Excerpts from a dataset

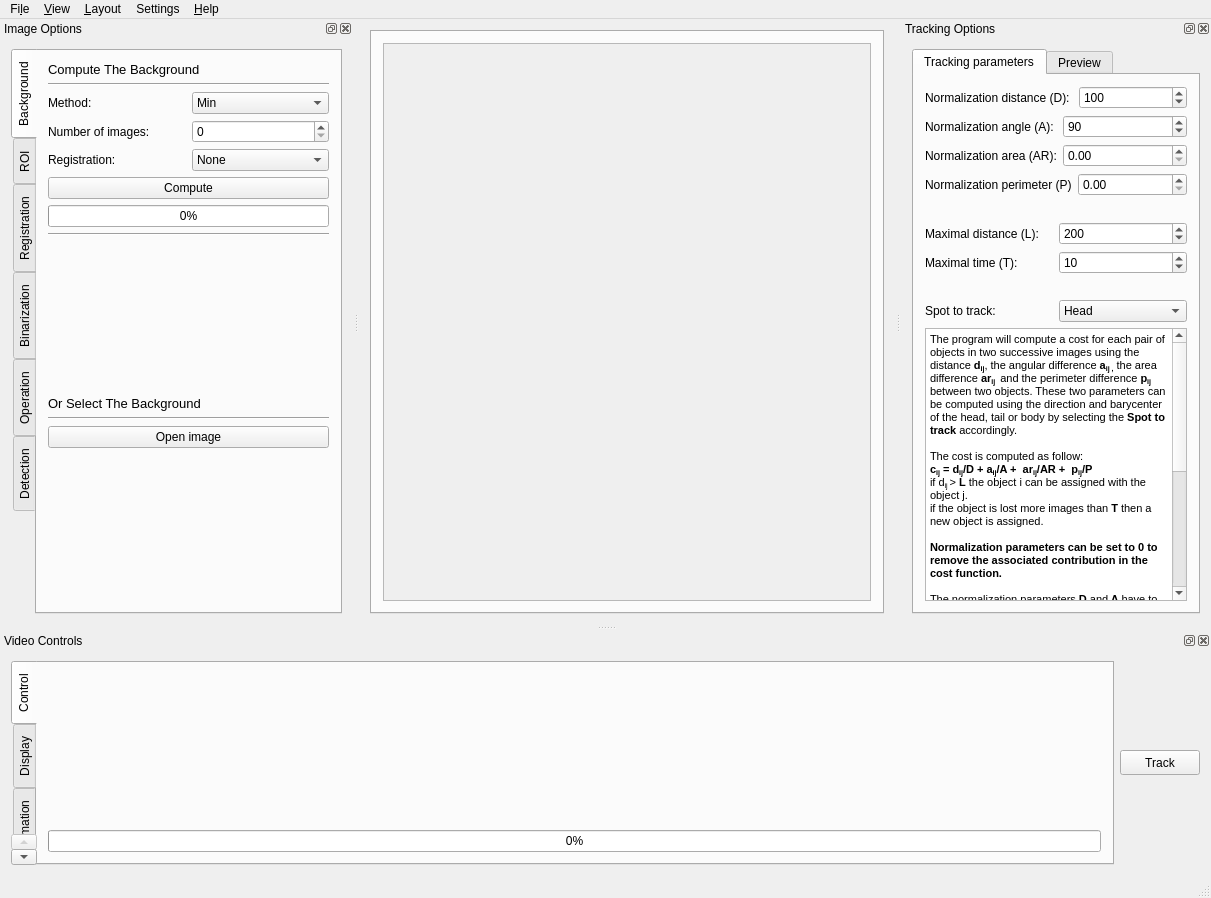
First picture: the form in src/interactive.ui, repository FastTrackOrg/FastTrack, before the edit.
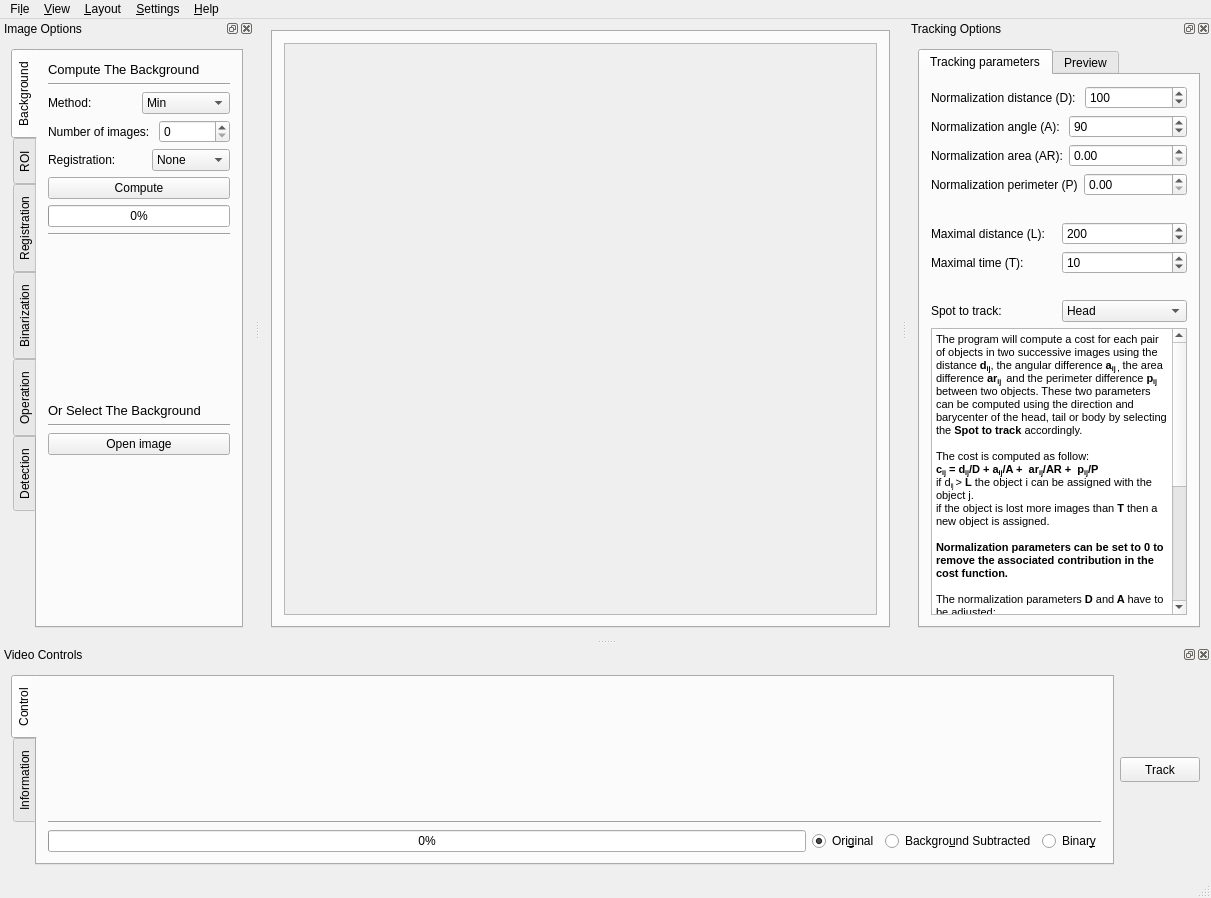
Second picture: the form after the edit. Custom widgets are drawn as their Qt base class.

Commit message: [style] global: refactoring ui font and colors

Diff of the .ui file:
```diff
--- a/src/interactive.ui
+++ b/src/interactive.ui
@@ -53,7 +53,7 @@
             <rect>
              <x>0</x>
              <y>0</y>
-             <width>504</width>
+             <width>599</width>
              <height>572</height>
             </rect>
            </property>
@@ -86,12 +86,6 @@
   </widget>
   <widget class="QStatusBar" name="statusbar"/>
   <widget class="QDockWidget" name="trackingOptions">
-   <property name="minimumSize">
-    <size>
-     <width>310</width>
-     <height>439</height>
-    </size>
-   </property>
    <property name="features">
     <set>QDockWidget::AllDockWidgetFeatures</set>
    </property>
@@ -404,12 +398,6 @@
    </widget>
   </widget>
   <widget class="QDockWidget" name="imageOptions">
-   <property name="minimumSize">
-    <size>
-     <width>353</width>
-     <height>350</height>
-    </size>
-   </property>
    <property name="features">
     <set>QDockWidget::AllDockWidgetFeatures</set>
    </property>
@@ -437,51 +425,19 @@
          <string>Background</string>
         </attribute>
         <layout class="QGridLayout" name="gridLayout_6">
-         <item row="10" column="0" colspan="2">
-          <widget class="Line" name="line_8">
-           <property name="orientation">
-            <enum>Qt::Horizontal</enum>
+         <item row="0" column="0" colspan="3">
+          <widget class="QLabel" name="label_20">
+           <property name="font">
+            <font>
+             <pointsize>10</pointsize>
+            </font>
            </property>
+           <property name="text">
+            <string>Compute The Background</string>
+           </property>
           </widget>
          </item>
-         <item row="4" column="1">
-          <widget class="QComboBox" name="registrationBack">
-           <item>
-            <property name="text">
-             <string>None</string>
-            </property>
-           </item>
-           <item>
-            <property name="text">
-             <string>Simple</string>
-            </property>
-           </item>
-           <item>
-            <property name="text">
-             <string>ECC</string>
-            </property>
-           </item>
-           <item>
-            <property name="text">
-             <string>Features</string>
-            </property>
-           </item>
-          </widget>
-         </item>
-         <item row="8" column="0">
-          <spacer name="verticalSpacer_7">
-           <property name="orientation">
-            <enum>Qt::Vertical</enum>
-           </property>
-           <property name="sizeHint" stdset="0">
-            <size>
-             <width>20</width>
-             <height>40</height>
-            </size>
-           </property>
-          </spacer>
-         </item>
-         <item row="9" column="0" colspan="2">
+         <item row="9" column="0" colspan="3">
           <widget class="QLabel" name="label_21">
            <property name="font">
             <font>
@@ -493,33 +449,70 @@
            </property>
           </widget>
          </item>
-         <item row="11" column="0" colspan="2">
+         <item row="7" column="0" colspan="3">
+          <widget class="Line" name="line">
+           <property name="orientation">
+            <enum>Qt::Horizontal</enum>
+           </property>
+          </widget>
+         </item>
+         <item row="4" column="2">
+          <widget class="QComboBox" name="registrationBack">
+           <item>
+            <property name="text">
+             <string>None</string>
+            </property>
+           </item>
+           <item>
+            <property name="text">
+             <string>Simple</string>
+            </property>
+           </item>
+           <item>
+            <property name="text">
+             <string>ECC</string>
+            </property>
+           </item>
+           <item>
+            <property name="text">
+             <string>Features</string>
+            </property>
+           </item>
+          </widget>
+         </item>
+         <item row="10" column="0" colspan="3">
+          <widget class="Line" name="line_8">
+           <property name="orientation">
+            <enum>Qt::Horizontal</enum>
+           </property>
+          </widget>
+         </item>
+         <item row="11" column="0" colspan="3">
           <widget class="QPushButton" name="backgroundSelectButton">
            <property name="text">
             <string>Open image</string>
            </property>
           </widget>
          </item>
-         <item row="6" column="0" colspan="2">
-          <widget class="QProgressBar" name="backgroundProgressBar">
-           <property name="value">
-            <number>0</number>
-           </property>
-          </widget>
-         </item>
-         <item row="1" column="0" colspan="2">
+         <item row="1" column="0" colspan="3">
           <widget class="Line" name="line_7">
            <property name="orientation">
             <enum>Qt::Horizontal</enum>
            </property>
           </widget>
          </item>
-         <item row="5" column="0" colspan="2">
-          <widget class="QPushButton" name="backgroundComputeButton">
-           <property name="text">
-            <string>Compute</string>
+         <item row="8" column="0">
+          <spacer name="verticalSpacer_7">
+           <property name="orientation">
+            <enum>Qt::Vertical</enum>
            </property>
-          </widget>
+           <property name="sizeHint" stdset="0">
+            <size>
+             <width>20</width>
+             <height>40</height>
+            </size>
+           </property>
+          </spacer>
          </item>
          <item row="4" column="0">
           <widget class="QLabel" name="label_10">
@@ -528,7 +521,14 @@
            </property>
           </widget>
          </item>
-         <item row="3" column="0" colspan="2">
+         <item row="5" column="0" colspan="3">
+          <widget class="QPushButton" name="backgroundComputeButton">
+           <property name="text">
+            <string>Compute</string>
+           </property>
+          </widget>
+         </item>
+         <item row="3" column="0" colspan="3">
           <layout class="QHBoxLayout" name="horizontalLayout_18">
            <item>
             <widget class="QLabel" name="label_2">
@@ -542,14 +542,27 @@
            </item>
           </layout>
          </item>
-         <item row="7" column="0" colspan="2">
-          <widget class="Line" name="line">
-           <property name="orientation">
-            <enum>Qt::Horizontal</enum>
+         <item row="6" column="0" colspan="3">
+          <widget class="QProgressBar" name="backgroundProgressBar">
+           <property name="value">
+            <number>0</number>
            </property>
           </widget>
          </item>
-         <item row="2" column="0" colspan="2">
+         <item row="12" column="2">
+          <spacer name="verticalSpacer">
+           <property name="orientation">
+            <enum>Qt::Vertical</enum>
+           </property>
+           <property name="sizeHint" stdset="0">
+            <size>
+             <width>20</width>
+             <height>40</height>
+            </size>
+           </property>
+          </spacer>
+         </item>
+         <item row="2" column="0" colspan="3">
           <layout class="QHBoxLayout" name="horizontalLayout_19">
            <item>
             <widget class="QLabel" name="label">
@@ -582,31 +595,6 @@
            </item>
           </layout>
          </item>
-         <item row="12" column="1">
-          <spacer name="verticalSpacer">
-           <property name="orientation">
-            <enum>Qt::Vertical</enum>
-           </property>
-           <property name="sizeHint" stdset="0">
-            <size>
-             <width>20</width>
-             <height>40</height>
-            </size>
-           </property>
-          </spacer>
-         </item>
-         <item row="0" column="0" colspan="2">
-          <widget class="QLabel" name="label_20">
-           <property name="font">
-            <font>
-             <pointsize>10</pointsize>
-            </font>
-           </property>
-           <property name="text">
-            <string>Compute The Background</string>
-           </property>
-          </widget>
-         </item>
         </layout>
        </widget>
        <widget class="QWidget" name="tabWidgetPage2">
@@ -1159,7 +1147,7 @@
    </widget>
    <widget class="QMenu" name="menuSettings">
     <property name="title">
-     <string>Settings</string>
+     <string>&amp;Settings</string>
     </property>
    </widget>
    <addaction name="menuOpen"/>
@@ -1198,64 +1186,56 @@
         <attribute name="title">
          <string>Control</string>
         </attribute>
-        <layout class="QGridLayout" name="gridLayout_15">
-         <item row="0" column="0">
-          <widget class="Timeline" name="slider" native="true"/>
-         </item>
-         <item row="1" column="0">
-          <widget class="QProgressBar" name="progressBar">
-           <property name="value">
-            <number>0</number>
-           </property>
-          </widget>
-         </item>
-        </layout>
-       </widget>
-       <widget class="QWidget" name="displayOptions">
-        <attribute name="title">
-         <string>Display</string>
-        </attribute>
         <layout class="QGridLayout" name="gridLayout_3">
-         <item row="0" column="0">
-          <widget class="QGroupBox" name="imageDisplayGroup">
-           <property name="title">
-            <string>Image Display</string>
+         <item row="2" column="1">
+          <layout class="QHBoxLayout" name="horizontalLayout_23">
+           <item>
+            <widget class="QRadioButton" name="isOriginal">
+             <property name="text">
+              <string>Ori&amp;ginal</string>
+             </property>
+             <property name="checked">
+              <bool>true</bool>
+             </property>
+            </widget>
+           </item>
+           <item>
+            <widget class="QRadioButton" name="isSub">
+             <property name="text">
+              <string>Backgro&amp;und Subtracted</string>
+             </property>
+             <property name="checkable">
+              <bool>false</bool>
+             </property>
+            </widget>
+           </item>
+           <item>
+            <widget class="QRadioButton" name="isBin">
+             <property name="text">
+              <string>Binar&amp;y</string>
+             </property>
+             <property name="checkable">
+              <bool>false</bool>
+             </property>
+            </widget>
+           </item>
+          </layout>
+         </item>
+         <item row="2" column="0">
+          <widget class="QProgressBar" name="progressBar">
+           <property name="value">
+            <number>0</number>
            </property>
-           <property name="checkable">
-            <bool>false</bool>
+          </widget>
+         </item>
+         <item row="0" column="0" colspan="2">
+          <widget class="Timeline" name="slider" native="true"/>
+         </item>
+         <item row="1" column="0" colspan="2">
+          <widget class="Line" name="line_10">
+           <property name="orientation">
+            <enum>Qt::Horizontal</enum>
            </property>
-           <layout class="QGridLayout" name="gridLayout_17">
-            <item row="0" column="0">
-             <widget class="QRadioButton" name="isOriginal">
-              <property name="text">
-               <string>Ori&amp;ginal</string>
-              </property>
-              <property name="checked">
-               <bool>true</bool>
-              </property>
-             </widget>
-            </item>
-            <item row="0" column="1">
-             <widget class="QRadioButton" name="isSub">
-              <property name="text">
-               <string>Backgro&amp;und Subtracted</string>
-              </property>
-              <property name="checkable">
-               <bool>false</bool>
-              </property>
-             </widget>
-            </item>
-            <item row="0" column="2">
-             <widget class="QRadioButton" name="isBin">
-              <property name="text">
-               <string>Binar&amp;y</string>
-              </property>
-              <property name="checkable">
-               <bool>false</bool>
-              </property>
-             </widget>
-            </item>
-           </layout>
           </widget>
          </item>
         </layout>
```
Left out of the diff: 64 changed lines with no effect on the pictures. The commit also changes 5 other files.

§ TASK OBJECTIVE: Note every line above where the string "QRadioButton" shows up, and copy those lines.

§ SOLUTION TO THE EXERCISE:
+            <widget class="QRadioButton" name="isOriginal">
+            <widget class="QRadioButton" name="isSub">
+            <widget class="QRadioButton" name="isBin">
-             <widget class="QRadioButton" name="isOriginal">
-             <widget class="QRadioButton" name="isSub">
-             <widget class="QRadioButton" name="isBin">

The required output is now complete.